HOW TO COMPLETE THIS TASK. What is the number of lines in the entries that include the word "shown"? Respond with the number only.

*** PROVIDED MATERIAL Section Begins ***

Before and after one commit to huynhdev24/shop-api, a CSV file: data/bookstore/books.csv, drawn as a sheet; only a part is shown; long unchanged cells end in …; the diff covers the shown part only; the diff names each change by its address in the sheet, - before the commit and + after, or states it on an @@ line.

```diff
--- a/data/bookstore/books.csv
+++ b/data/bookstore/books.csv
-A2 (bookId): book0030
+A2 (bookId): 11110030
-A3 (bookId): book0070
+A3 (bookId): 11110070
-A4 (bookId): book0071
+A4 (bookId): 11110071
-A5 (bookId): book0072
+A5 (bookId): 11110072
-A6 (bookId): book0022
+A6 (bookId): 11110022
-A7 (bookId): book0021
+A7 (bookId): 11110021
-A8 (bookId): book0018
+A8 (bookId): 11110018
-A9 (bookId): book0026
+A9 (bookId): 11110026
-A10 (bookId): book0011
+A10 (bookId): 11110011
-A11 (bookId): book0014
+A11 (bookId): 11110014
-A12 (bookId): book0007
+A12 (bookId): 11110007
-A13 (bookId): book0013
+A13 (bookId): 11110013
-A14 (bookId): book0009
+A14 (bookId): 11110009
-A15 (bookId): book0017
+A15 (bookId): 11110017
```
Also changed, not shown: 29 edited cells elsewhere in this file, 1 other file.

*** PROVIDED MATERIAL Section Ends ***

PROBLEM SOLUTION. 2